## TASK PROMPT
Take down each entry exactly as written.

Revision comparison data:
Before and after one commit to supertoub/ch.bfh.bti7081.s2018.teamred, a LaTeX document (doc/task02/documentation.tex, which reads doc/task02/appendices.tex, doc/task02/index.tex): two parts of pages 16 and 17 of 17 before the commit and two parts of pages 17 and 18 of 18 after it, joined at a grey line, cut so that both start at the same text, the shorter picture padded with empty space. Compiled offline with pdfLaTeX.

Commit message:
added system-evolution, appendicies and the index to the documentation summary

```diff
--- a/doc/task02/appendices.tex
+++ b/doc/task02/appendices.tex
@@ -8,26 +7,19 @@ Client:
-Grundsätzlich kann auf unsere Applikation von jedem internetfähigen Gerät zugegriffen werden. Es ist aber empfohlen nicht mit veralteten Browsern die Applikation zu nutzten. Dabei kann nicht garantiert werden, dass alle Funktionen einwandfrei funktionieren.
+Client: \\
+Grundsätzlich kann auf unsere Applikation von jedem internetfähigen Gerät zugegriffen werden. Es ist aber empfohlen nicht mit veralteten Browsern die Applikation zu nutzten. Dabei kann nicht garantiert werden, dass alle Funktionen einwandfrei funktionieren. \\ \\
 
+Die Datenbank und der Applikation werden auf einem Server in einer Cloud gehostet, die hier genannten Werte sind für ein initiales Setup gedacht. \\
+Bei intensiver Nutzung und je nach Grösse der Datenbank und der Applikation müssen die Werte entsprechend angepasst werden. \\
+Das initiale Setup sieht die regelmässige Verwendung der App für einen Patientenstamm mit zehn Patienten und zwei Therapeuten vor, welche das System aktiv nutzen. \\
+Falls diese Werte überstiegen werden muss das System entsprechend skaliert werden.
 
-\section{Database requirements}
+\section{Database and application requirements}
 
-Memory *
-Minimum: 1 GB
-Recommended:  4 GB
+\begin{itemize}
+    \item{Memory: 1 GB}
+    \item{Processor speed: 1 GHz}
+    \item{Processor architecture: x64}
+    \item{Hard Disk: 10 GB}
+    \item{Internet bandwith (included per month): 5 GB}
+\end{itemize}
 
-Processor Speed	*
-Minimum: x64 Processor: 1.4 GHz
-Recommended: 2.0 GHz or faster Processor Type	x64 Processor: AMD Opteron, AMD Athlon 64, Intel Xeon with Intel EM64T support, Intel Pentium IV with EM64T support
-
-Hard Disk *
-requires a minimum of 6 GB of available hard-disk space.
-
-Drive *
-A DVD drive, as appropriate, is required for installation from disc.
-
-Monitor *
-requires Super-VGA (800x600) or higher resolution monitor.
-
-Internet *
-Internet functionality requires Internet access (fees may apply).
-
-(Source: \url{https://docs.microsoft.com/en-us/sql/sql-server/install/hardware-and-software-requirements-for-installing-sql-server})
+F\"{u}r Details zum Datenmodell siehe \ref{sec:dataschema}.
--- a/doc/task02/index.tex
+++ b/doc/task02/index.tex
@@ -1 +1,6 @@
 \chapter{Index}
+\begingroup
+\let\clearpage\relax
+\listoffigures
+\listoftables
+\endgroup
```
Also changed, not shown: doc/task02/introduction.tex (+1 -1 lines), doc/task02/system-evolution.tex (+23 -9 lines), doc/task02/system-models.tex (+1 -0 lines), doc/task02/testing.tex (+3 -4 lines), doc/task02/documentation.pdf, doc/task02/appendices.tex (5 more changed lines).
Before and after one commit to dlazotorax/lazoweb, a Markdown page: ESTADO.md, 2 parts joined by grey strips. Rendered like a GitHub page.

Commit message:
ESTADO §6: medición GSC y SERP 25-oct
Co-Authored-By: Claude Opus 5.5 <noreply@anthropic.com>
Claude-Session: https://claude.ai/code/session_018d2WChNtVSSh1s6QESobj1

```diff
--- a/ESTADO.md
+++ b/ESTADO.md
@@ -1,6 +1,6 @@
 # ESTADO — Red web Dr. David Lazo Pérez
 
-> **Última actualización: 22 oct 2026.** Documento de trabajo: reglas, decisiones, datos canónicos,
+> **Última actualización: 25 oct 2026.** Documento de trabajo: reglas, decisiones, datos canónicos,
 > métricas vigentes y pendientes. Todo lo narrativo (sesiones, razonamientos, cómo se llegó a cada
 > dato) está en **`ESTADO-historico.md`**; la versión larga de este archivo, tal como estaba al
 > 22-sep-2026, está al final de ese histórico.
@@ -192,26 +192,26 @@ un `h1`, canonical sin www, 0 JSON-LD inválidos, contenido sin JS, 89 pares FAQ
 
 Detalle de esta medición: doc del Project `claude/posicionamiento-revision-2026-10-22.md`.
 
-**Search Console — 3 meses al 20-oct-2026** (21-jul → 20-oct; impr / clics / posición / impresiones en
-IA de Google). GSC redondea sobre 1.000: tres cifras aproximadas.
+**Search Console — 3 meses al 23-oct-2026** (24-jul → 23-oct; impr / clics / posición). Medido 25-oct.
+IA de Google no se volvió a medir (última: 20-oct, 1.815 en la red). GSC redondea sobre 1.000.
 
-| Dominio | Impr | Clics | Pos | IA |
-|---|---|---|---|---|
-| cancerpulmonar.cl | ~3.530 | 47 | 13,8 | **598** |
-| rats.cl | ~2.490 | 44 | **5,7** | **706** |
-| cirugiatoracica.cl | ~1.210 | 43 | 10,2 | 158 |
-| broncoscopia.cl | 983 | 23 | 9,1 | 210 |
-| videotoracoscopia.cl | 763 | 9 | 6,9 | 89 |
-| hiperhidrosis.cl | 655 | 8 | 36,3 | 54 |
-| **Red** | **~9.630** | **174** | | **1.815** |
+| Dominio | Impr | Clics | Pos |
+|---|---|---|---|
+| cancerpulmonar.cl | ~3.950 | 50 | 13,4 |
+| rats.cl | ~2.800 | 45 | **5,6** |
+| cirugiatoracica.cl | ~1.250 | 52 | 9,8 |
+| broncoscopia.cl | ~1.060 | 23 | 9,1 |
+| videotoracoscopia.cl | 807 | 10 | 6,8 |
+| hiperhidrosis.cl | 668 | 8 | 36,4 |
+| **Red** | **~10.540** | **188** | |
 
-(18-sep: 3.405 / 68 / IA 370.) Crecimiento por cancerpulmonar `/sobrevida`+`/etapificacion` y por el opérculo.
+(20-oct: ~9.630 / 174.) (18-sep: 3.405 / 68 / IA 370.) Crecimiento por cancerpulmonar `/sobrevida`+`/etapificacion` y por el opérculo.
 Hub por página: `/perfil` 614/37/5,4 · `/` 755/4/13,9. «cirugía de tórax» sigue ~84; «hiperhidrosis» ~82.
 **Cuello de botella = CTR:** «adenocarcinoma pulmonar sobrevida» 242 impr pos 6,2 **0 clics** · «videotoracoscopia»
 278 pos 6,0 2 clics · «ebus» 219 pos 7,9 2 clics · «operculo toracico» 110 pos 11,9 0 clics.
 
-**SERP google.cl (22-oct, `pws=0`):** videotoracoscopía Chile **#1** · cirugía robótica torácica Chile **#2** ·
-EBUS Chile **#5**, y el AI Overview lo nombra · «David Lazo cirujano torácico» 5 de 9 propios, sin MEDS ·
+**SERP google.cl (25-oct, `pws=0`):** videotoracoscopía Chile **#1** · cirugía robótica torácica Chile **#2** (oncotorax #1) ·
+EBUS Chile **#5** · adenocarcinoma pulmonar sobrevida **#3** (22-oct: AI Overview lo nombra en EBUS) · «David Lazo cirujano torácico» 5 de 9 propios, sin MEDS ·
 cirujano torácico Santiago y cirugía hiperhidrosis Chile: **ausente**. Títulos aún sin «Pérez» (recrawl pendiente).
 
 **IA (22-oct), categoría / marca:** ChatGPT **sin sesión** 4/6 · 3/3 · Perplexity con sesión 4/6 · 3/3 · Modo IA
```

## FINISHED EXERCISE
Before and after one commit to supertoub/ch.bfh.bti7081.s2018.teamred, a LaTeX document (doc/task02/documentation.tex, which reads doc/task02/appendices.tex, doc/task02/index.tex): two parts of pages 16 and 17 of 17 before the commit and two parts of pages 17 and 18 of 18 after it, joined at a grey line, cut so that both start at the same text, the shorter picture padded with empty space. Compiled offline with pdfLaTeX.

Commit message:
added system-evolution, appendicies and the index to the documentation summary

```diff
--- a/doc/task02/appendices.tex
+++ b/doc/task02/appendices.tex
@@ -8,26 +7,19 @@ Client:
-Grundsätzlich kann auf unsere Applikation von jedem internetfähigen Gerät zugegriffen werden. Es ist aber empfohlen nicht mit veralteten Browsern die Applikation zu nutzten. Dabei kann nicht garantiert werden, dass alle Funktionen einwandfrei funktionieren.
+Client: \\
+Grundsätzlich kann auf unsere Applikation von jedem internetfähigen Gerät zugegriffen werden. Es ist aber empfohlen nicht mit veralteten Browsern die Applikation zu nutzten. Dabei kann nicht garantiert werden, dass alle Funktionen einwandfrei funktionieren. \\ \\
 
+Die Datenbank und der Applikation werden auf einem Server in einer Cloud gehostet, die hier genannten Werte sind für ein initiales Setup gedacht. \\
+Bei intensiver Nutzung und je nach Grösse der Datenbank und der Applikation müssen die Werte entsprechend angepasst werden. \\
+Das initiale Setup sieht die regelmässige Verwendung der App für einen Patientenstamm mit zehn Patienten und zwei Therapeuten vor, welche das System aktiv nutzen. \\
+Falls diese Werte überstiegen werden muss das System entsprechend skaliert werden.
 
-\section{Database requirements}
+\section{Database and application requirements}
 
-Memory *
-Minimum: 1 GB
-Recommended:  4 GB
+\begin{itemize}
+    \item{Memory: 1 GB}
+    \item{Processor speed: 1 GHz}
+    \item{Processor architecture: x64}
+    \item{Hard Disk: 10 GB}
+    \item{Internet bandwith (included per month): 5 GB}
+\end{itemize}
 
-Processor Speed	*
-Minimum: x64 Processor: 1.4 GHz
-Recommended: 2.0 GHz or faster Processor Type	x64 Processor: AMD Opteron, AMD Athlon 64, Intel Xeon with Intel EM64T support, Intel Pentium IV with EM64T support
-
-Hard Disk *
-requires a minimum of 6 GB of available hard-disk space.
-
-Drive *
-A DVD drive, as appropriate, is required for installation from disc.
-
-Monitor *
-requires Super-VGA (800x600) or higher resolution monitor.
-
-Internet *
-Internet functionality requires Internet access (fees may apply).
-
-(Source: \url{https://docs.microsoft.com/en-us/sql/sql-server/install/hardware-and-software-requirements-for-installing-sql-server})
+F\"{u}r Details zum Datenmodell siehe \ref{sec:dataschema}.
--- a/doc/task02/index.tex
+++ b/doc/task02/index.tex
@@ -1 +1,6 @@
 \chapter{Index}
+\begingroup
+\let\clearpage\relax
+\listoffigures
+\listoftables
+\endgroup
```
Also changed, not shown: doc/task02/introduction.tex (+1 -1 lines), doc/task02/system-evolution.tex (+23 -9 lines), doc/task02/system-models.tex (+1 -0 lines), doc/task02/testing.tex (+3 -4 lines), doc/task02/documentation.pdf, doc/task02/appendices.tex (5 more changed lines).
Before and after one commit to dlazotorax/lazoweb, a Markdown page: ESTADO.md, 2 parts joined by grey strips. Rendered like a GitHub page.

Commit message:
ESTADO §6: medición GSC y SERP 25-oct
Co-Authored-By: Claude Opus 5.5 <noreply@anthropic.com>
Claude-Session: https://claude.ai/code/session_018d2WChNtVSSh1s6QESobj1

```diff
--- a/ESTADO.md
+++ b/ESTADO.md
@@ -1,6 +1,6 @@
 # ESTADO — Red web Dr. David Lazo Pérez
 
-> **Última actualización: 22 oct 2026.** Documento de trabajo: reglas, decisiones, datos canónicos,
+> **Última actualización: 25 oct 2026.** Documento de trabajo: reglas, decisiones, datos canónicos,
 > métricas vigentes y pendientes. Todo lo narrativo (sesiones, razonamientos, cómo se llegó a cada
 > dato) está en **`ESTADO-historico.md`**; la versión larga de este archivo, tal como estaba al
 > 22-sep-2026, está al final de ese histórico.
@@ -192,26 +192,26 @@ un `h1`, canonical sin www, 0 JSON-LD inválidos, contenido sin JS, 89 pares FAQ
 
 Detalle de esta medición: doc del Project `claude/posicionamiento-revision-2026-10-22.md`.
 
-**Search Console — 3 meses al 20-oct-2026** (21-jul → 20-oct; impr / clics / posición / impresiones en
-IA de Google). GSC redondea sobre 1.000: tres cifras aproximadas.
+**Search Console — 3 meses al 23-oct-2026** (24-jul → 23-oct; impr / clics / posición). Medido 25-oct.
+IA de Google no se volvió a medir (última: 20-oct, 1.815 en la red). GSC redondea sobre 1.000.
 
-| Dominio | Impr | Clics | Pos | IA |
-|---|---|---|---|---|
-| cancerpulmonar.cl | ~3.530 | 47 | 13,8 | **598** |
-| rats.cl | ~2.490 | 44 | **5,7** | **706** |
-| cirugiatoracica.cl | ~1.210 | 43 | 10,2 | 158 |
-| broncoscopia.cl | 983 | 23 | 9,1 | 210 |
-| videotoracoscopia.cl | 763 | 9 | 6,9 | 89 |
-| hiperhidrosis.cl | 655 | 8 | 36,3 | 54 |
-| **Red** | **~9.630** | **174** | | **1.815** |
+| Dominio | Impr | Clics | Pos |
+|---|---|---|---|
+| cancerpulmonar.cl | ~3.950 | 50 | 13,4 |
+| rats.cl | ~2.800 | 45 | **5,6** |
+| cirugiatoracica.cl | ~1.250 | 52 | 9,8 |
+| broncoscopia.cl | ~1.060 | 23 | 9,1 |
+| videotoracoscopia.cl | 807 | 10 | 6,8 |
+| hiperhidrosis.cl | 668 | 8 | 36,4 |
+| **Red** | **~10.540** | **188** | |
 
-(18-sep: 3.405 / 68 / IA 370.) Crecimiento por cancerpulmonar `/sobrevida`+`/etapificacion` y por el opérculo.
+(20-oct: ~9.630 / 174.) (18-sep: 3.405 / 68 / IA 370.) Crecimiento por cancerpulmonar `/sobrevida`+`/etapificacion` y por el opérculo.
 Hub por página: `/perfil` 614/37/5,4 · `/` 755/4/13,9. «cirugía de tórax» sigue ~84; «hiperhidrosis» ~82.
 **Cuello de botella = CTR:** «adenocarcinoma pulmonar sobrevida» 242 impr pos 6,2 **0 clics** · «videotoracoscopia»
 278 pos 6,0 2 clics · «ebus» 219 pos 7,9 2 clics · «operculo toracico» 110 pos 11,9 0 clics.
 
-**SERP google.cl (22-oct, `pws=0`):** videotoracoscopía Chile **#1** · cirugía robótica torácica Chile **#2** ·
-EBUS Chile **#5**, y el AI Overview lo nombra · «David Lazo cirujano torácico» 5 de 9 propios, sin MEDS ·
+**SERP google.cl (25-oct, `pws=0`):** videotoracoscopía Chile **#1** · cirugía robótica torácica Chile **#2** (oncotorax #1) ·
+EBUS Chile **#5** · adenocarcinoma pulmonar sobrevida **#3** (22-oct: AI Overview lo nombra en EBUS) · «David Lazo cirujano torácico» 5 de 9 propios, sin MEDS ·
 cirujano torácico Santiago y cirugía hiperhidrosis Chile: **ausente**. Títulos aún sin «Pérez» (recrawl pendiente).
 
 **IA (22-oct), categoría / marca:** ChatGPT **sin sesión** 4/6 · 3/3 · Perplexity con sesión 4/6 · 3/3 · Modo IA
```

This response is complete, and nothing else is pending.